This starts out a little pedantic, but since part of the point of this blog is thinking about translation, I have to walk about it first.

Deut. 6.4 is one of the most important passages in the Hebrew Bible, the Shema, but it’s a pain to translate. The Hebrew is YHWH Eloheinu YHWH Ehad. YHWH is usually rendered as “the LORD,” eloheinu means “our god,” and ehad is the numeral one. So it’s literally something like “The LORD our god The LORD one.” The NRSV gives four possibilities of where to stick the implied “is” in the sentence:

  • The LORD is our God, the LORD alone.
  • The LORD our God is one LORD.
  • The LORD our God, the LORD is one.
  • The LORD is our God, the LORD is one.

And then in the reading I’m doing, the NCT throws in another options:

  • Warera no kami, shu wa yuiitsu no shu de aru. (Our God, the LORD, is the sole/unique LORD).

That might seem like some mindless shuffling of words, but each variation has a slight theological difference. The first NRSV says there may be other Gods, but YHWH is the only God for Israel. The second says that YHWH is a single deity, not a pantheon. The third and fourth sort of combine the first two, that YHWH is Israel’s deity and is a singular deity. The Japanese uses yuiitsu, which can mean that YHWH is the only God or that he is a singularly unique God – unlike any other.

Which of these is “right”? Languages don’t have a direct one-to-one correlation to each other, and translation is just a kind of interpretation. Maybe it’s “all of the above,” the four Hebrew words managing to capture the meaning of all the different phrases, in English and Japanese.

A more interesting passage for me was v 10-12, where the Promised land is accurately described as “a land with fine, large cities that you did not build, houses filled with all sorts of goods that you did not fill, hewn cisterns you did not hew, vineyards and olive groves that you did not plant.” That is how conquest works: you get to reap the benefits of whatever infrastructure is there that you don’t destroy. What’s suggested here is that the Israelites need to feel a constant sense of gratitude, to remember that this land is theirs not because they built everything from the ground up but because it was given to them. And that they must “take care [to] not forget the LORD, who brought [them] out of the land of Egypt, out of the house of slavery.” Yes, your life is good now, you’re powerful now, but you weren’t always, so don’t get complacent. Stay true to the covenant, don’t worship other gods, don’t betray God’s commandments.
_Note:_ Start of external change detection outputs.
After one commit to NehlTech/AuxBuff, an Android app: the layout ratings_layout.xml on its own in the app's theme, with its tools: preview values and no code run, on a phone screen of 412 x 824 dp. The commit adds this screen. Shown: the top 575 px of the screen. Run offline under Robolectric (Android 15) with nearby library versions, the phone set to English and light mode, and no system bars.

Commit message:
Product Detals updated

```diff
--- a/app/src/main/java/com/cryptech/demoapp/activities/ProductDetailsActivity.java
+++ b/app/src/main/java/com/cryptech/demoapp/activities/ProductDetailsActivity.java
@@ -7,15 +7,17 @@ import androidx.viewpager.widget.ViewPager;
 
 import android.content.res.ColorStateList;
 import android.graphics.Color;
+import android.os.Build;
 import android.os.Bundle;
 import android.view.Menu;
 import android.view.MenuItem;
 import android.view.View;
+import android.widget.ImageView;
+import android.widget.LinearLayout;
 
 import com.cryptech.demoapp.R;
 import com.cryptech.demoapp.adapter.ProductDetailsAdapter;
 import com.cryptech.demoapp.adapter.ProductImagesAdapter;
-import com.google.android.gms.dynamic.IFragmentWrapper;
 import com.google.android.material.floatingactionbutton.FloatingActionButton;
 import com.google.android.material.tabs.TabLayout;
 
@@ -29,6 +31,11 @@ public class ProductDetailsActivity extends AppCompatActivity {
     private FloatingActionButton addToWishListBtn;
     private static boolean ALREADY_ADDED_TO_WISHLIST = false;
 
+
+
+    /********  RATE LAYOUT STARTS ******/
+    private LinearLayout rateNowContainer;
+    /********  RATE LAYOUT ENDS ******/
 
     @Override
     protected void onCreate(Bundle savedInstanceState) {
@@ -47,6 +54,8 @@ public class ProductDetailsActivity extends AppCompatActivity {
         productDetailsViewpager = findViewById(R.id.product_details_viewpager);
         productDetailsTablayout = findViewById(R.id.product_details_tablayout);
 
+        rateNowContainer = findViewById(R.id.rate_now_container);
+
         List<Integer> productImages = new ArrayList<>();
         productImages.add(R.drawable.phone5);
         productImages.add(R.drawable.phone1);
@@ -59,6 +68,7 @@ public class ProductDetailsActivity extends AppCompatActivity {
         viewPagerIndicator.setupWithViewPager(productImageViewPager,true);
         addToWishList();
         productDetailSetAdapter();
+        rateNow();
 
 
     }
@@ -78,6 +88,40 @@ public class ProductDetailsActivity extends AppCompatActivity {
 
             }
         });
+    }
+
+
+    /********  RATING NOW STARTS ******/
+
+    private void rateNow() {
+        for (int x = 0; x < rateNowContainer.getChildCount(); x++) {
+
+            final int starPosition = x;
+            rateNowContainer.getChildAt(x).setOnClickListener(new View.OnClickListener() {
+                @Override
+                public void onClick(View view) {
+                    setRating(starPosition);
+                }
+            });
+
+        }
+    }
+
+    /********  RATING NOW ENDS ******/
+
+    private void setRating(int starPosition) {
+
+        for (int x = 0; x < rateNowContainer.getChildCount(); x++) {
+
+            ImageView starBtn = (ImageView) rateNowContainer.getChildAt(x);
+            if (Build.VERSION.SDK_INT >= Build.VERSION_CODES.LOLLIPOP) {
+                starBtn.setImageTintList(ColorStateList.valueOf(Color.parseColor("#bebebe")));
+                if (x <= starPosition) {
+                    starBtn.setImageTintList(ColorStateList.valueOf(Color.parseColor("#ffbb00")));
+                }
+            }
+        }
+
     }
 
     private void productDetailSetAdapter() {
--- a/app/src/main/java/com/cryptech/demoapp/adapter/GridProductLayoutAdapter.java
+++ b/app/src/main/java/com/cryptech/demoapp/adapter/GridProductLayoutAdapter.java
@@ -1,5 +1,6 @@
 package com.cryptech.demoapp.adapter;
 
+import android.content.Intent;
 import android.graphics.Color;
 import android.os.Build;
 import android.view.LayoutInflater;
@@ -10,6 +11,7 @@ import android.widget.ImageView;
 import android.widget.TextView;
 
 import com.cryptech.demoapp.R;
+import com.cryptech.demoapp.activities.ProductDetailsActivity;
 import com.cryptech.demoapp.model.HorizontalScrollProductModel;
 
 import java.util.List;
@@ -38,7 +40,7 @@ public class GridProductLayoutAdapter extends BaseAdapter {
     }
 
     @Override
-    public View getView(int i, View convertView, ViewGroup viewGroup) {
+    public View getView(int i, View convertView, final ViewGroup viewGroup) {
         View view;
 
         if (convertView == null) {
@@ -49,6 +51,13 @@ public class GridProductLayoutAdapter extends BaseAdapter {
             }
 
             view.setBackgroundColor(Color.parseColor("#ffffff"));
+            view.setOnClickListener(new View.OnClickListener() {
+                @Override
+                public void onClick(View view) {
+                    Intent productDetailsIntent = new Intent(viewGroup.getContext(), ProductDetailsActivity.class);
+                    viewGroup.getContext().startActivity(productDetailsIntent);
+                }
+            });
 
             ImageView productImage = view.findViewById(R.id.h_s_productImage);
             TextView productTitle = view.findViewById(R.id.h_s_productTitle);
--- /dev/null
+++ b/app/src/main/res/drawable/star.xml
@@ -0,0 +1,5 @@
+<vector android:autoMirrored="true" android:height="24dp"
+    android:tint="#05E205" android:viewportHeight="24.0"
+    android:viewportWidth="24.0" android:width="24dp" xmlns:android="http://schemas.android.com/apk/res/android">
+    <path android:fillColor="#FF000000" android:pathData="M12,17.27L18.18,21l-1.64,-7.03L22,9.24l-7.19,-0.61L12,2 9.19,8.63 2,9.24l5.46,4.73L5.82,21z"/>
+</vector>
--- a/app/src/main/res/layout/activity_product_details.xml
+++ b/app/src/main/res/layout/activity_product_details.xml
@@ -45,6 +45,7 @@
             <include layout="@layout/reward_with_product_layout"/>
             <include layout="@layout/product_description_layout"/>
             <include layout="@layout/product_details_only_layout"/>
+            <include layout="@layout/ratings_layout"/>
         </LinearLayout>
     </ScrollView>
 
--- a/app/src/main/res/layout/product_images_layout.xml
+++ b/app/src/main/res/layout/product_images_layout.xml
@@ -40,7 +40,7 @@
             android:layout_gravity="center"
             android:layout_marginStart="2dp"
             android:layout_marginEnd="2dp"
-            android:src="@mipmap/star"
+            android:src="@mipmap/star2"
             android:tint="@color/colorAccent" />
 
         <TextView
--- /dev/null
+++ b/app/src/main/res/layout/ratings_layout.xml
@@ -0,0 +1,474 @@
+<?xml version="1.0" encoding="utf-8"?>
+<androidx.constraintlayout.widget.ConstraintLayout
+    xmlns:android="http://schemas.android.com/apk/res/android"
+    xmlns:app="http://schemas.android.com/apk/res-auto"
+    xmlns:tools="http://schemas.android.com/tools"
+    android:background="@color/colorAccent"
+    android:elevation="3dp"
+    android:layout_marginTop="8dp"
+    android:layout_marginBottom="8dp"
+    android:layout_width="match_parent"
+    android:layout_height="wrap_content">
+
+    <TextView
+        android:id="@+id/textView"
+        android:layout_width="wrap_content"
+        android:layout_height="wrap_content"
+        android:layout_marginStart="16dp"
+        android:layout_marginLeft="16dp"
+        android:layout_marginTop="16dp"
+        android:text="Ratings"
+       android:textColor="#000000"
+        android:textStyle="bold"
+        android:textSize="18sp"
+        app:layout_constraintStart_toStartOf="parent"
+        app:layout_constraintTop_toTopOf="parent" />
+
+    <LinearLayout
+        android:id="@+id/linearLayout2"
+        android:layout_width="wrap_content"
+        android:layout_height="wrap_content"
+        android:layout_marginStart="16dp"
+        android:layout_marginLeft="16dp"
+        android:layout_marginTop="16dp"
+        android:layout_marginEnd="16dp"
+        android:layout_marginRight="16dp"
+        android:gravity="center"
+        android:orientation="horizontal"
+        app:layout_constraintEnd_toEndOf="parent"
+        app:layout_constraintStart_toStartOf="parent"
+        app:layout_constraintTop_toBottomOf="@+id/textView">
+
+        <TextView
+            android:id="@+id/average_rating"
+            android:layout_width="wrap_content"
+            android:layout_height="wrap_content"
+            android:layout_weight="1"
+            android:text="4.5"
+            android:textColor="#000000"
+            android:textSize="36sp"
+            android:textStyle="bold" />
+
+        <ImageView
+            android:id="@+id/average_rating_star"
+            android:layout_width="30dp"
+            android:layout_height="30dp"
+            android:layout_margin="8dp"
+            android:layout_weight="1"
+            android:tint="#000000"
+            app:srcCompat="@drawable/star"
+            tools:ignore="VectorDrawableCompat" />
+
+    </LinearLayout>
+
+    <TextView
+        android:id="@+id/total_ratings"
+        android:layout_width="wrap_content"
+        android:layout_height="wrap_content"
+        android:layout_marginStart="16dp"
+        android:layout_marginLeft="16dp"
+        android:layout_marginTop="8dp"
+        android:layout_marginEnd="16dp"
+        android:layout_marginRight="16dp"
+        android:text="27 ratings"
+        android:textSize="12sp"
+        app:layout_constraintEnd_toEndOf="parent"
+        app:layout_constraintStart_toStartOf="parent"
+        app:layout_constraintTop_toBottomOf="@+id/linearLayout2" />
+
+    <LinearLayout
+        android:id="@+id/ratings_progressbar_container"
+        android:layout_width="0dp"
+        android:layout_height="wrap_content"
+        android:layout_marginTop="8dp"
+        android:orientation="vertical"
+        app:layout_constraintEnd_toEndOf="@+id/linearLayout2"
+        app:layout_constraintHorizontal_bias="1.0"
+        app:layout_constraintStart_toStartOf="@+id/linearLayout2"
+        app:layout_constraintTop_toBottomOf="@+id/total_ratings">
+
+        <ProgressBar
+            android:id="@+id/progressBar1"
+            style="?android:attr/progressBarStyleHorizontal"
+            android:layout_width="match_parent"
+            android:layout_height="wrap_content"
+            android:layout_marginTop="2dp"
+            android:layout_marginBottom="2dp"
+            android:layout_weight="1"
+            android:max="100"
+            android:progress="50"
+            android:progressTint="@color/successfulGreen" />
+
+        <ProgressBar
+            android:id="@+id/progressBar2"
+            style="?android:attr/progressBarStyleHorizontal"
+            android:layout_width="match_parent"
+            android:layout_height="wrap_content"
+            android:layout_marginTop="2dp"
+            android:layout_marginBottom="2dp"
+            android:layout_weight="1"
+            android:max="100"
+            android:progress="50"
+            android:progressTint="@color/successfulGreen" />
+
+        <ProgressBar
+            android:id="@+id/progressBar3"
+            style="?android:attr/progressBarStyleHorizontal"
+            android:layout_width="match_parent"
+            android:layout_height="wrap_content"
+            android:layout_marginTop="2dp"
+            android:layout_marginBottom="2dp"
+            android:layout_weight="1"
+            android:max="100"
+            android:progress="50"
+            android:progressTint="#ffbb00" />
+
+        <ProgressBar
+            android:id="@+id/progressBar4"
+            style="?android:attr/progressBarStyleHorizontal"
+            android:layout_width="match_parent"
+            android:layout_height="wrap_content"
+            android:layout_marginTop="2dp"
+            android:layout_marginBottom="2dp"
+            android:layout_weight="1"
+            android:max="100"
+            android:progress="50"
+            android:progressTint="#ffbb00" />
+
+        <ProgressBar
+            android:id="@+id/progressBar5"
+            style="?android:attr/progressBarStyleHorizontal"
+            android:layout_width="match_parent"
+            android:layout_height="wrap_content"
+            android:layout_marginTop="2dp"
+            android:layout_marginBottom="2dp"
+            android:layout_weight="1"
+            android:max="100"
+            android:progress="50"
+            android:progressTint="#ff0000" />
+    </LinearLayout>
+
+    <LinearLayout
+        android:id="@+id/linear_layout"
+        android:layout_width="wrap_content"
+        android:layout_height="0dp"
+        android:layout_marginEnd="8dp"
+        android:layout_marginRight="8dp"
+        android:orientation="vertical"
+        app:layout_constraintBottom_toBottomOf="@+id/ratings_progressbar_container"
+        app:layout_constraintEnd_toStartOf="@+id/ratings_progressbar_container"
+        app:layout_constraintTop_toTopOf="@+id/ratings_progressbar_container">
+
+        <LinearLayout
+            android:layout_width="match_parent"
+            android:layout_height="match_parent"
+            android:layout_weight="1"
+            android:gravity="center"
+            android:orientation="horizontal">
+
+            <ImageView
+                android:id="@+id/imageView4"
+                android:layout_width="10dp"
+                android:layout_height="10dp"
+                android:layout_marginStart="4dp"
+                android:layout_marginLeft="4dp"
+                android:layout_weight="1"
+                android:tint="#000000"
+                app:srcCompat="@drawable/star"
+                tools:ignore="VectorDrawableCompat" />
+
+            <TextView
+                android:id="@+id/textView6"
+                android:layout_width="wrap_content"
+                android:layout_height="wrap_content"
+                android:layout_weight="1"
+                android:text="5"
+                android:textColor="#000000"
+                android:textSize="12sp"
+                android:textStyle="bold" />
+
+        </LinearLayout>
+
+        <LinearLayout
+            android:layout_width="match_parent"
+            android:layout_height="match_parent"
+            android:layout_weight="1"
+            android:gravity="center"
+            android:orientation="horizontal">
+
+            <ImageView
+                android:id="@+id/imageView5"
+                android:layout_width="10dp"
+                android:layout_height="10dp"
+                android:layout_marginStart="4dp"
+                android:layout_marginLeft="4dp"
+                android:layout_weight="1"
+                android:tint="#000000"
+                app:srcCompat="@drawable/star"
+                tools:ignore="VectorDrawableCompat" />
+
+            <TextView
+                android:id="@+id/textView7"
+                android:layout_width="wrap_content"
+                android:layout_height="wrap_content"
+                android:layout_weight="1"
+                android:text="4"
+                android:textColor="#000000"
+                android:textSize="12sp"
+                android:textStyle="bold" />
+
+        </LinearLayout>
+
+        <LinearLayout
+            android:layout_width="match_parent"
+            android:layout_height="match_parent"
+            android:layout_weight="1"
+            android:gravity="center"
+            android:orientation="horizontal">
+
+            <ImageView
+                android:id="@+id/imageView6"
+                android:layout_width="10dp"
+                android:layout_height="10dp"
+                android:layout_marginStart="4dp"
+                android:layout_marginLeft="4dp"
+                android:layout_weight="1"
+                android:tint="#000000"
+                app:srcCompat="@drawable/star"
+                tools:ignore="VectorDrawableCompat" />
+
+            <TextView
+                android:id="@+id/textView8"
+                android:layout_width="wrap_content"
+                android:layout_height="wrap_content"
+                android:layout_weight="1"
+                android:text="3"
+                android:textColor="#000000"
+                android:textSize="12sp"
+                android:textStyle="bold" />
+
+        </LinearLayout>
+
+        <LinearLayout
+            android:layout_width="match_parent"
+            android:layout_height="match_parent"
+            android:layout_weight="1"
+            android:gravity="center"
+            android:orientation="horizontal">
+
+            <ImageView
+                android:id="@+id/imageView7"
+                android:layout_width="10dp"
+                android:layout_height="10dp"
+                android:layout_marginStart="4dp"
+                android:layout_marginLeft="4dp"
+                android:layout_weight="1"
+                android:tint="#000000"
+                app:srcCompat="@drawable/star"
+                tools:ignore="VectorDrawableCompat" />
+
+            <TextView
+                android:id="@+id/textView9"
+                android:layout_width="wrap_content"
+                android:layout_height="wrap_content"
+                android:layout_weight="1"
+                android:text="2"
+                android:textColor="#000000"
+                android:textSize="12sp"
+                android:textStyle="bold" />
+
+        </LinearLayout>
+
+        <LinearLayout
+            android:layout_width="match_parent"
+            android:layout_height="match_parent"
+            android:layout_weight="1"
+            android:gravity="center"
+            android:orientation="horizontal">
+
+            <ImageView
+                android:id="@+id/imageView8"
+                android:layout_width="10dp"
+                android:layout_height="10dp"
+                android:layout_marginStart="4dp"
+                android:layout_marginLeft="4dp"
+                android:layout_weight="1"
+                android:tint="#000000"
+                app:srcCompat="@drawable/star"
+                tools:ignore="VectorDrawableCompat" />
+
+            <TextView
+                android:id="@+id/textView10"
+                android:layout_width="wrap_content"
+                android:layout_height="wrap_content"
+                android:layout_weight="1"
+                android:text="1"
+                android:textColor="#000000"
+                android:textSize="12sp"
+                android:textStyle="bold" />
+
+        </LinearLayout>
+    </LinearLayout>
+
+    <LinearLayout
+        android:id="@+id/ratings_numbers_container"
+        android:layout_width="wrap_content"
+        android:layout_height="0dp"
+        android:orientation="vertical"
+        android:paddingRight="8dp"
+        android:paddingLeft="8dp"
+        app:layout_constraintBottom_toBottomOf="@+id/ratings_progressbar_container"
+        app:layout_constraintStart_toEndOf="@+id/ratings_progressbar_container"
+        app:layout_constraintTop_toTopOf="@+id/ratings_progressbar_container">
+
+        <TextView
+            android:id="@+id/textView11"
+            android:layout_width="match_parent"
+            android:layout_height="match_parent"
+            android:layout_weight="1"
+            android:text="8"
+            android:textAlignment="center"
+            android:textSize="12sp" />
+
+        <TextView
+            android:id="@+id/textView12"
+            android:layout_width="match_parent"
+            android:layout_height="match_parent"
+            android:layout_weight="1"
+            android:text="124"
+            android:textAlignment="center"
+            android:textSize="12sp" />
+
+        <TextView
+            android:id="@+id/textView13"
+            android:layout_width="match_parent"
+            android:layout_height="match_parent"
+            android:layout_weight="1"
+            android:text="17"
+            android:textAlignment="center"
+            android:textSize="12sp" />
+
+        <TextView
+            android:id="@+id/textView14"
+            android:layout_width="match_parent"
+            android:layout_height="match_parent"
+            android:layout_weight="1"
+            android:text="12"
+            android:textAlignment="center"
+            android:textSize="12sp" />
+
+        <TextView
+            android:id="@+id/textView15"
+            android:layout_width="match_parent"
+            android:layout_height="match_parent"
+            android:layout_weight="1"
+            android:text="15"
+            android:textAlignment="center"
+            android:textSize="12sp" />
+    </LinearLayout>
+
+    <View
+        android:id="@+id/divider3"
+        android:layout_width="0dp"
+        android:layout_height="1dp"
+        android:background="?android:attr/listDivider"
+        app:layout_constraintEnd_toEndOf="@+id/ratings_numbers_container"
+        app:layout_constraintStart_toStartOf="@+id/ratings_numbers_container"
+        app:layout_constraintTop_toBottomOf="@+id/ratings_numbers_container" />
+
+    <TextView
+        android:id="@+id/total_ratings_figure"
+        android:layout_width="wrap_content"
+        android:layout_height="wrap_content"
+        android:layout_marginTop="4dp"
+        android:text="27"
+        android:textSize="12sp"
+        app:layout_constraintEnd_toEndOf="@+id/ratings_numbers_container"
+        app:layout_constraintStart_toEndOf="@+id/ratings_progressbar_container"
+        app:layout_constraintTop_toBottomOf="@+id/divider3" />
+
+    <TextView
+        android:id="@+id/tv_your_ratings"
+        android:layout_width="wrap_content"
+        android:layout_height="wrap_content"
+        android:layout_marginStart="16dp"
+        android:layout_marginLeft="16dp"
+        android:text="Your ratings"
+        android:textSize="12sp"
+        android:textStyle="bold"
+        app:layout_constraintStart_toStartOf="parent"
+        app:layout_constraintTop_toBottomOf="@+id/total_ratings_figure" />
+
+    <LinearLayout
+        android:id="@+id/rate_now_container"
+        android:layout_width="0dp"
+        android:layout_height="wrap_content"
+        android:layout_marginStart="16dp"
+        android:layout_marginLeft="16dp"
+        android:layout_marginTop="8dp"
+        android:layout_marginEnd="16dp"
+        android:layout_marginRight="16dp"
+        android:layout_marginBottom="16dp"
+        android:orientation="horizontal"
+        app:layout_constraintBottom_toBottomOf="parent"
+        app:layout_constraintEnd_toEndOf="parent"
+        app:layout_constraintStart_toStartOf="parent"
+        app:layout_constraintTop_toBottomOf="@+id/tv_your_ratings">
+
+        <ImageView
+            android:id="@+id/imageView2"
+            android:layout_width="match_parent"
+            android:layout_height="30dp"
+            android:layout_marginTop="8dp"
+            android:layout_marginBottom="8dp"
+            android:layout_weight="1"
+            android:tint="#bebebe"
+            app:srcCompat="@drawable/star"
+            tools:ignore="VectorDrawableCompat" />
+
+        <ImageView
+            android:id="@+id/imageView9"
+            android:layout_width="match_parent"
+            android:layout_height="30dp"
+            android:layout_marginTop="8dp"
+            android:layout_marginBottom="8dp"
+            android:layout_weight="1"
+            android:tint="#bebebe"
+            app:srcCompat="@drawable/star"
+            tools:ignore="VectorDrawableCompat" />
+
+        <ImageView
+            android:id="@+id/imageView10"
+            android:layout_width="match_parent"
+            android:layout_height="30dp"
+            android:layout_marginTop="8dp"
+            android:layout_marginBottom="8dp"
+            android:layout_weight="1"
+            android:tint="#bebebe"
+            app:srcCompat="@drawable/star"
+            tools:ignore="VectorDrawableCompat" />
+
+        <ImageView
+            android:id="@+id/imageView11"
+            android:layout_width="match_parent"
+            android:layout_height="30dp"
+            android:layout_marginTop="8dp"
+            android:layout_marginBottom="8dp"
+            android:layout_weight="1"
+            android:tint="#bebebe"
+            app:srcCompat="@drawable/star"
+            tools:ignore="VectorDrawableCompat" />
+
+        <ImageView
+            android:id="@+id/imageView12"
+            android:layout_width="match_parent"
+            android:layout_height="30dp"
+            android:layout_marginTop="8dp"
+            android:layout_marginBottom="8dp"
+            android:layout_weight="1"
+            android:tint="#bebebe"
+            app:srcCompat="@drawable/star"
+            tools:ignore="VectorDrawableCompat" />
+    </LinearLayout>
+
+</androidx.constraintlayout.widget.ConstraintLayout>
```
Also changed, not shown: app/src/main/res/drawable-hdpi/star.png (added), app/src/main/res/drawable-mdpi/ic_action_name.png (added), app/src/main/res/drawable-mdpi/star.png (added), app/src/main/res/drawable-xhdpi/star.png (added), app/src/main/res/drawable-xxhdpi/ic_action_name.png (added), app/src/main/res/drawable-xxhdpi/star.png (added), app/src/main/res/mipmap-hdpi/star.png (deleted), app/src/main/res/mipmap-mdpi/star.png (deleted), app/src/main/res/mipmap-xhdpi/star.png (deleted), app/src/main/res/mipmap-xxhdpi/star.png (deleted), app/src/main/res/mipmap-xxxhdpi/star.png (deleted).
That sense of complacency could be better avoided, I think, by not having people conquer a land and take things from other people. If you have to build things from scratch, you appreciate them more. I know that, as a child of the top 10% in America, that I’ve gotten a lot of things that I didn’t build, or fill, or hew, or plant for myself. It’s very easy to take them for granted until you’re reminded, from a friend or from a volunteer job, that most people don’t have the conveniences I do. I call it “rich girl guilt,” and it’s been plaguing me as my parents help me pay for a car and furniture.

I don’t know whether Deuteronomy will be as keen on the idea that the Law is mostly about justice for the poor, the widow, the orphan, and the stranger in your midst as other parts of the Bible are, but I imagine that it might be. That command to be generous and just and to not sit smugly on achievements of other people is the remedy my parents have recommended to me for feeling guilt about wealth.

The Japanese: tsukusu “to do completely, to use to exhaustion” (v 5), hitai “forehead” (v 8), zaisan “fortune, property,” chosuichi “reservoir” (v 11), mukui “reward” (v 25).

The verb tsukusu is attached directly to the nouns heart, soul, and strength in the Japanese by an object particle. In other words, “use up all your heart, use up all your soul, use up all your strength, in loving the LORD your God.” Again, it’s not a huge difference from the English, but to me it has a stronger connotation of effort – using your heart, soul, and strength until they’re exhausted.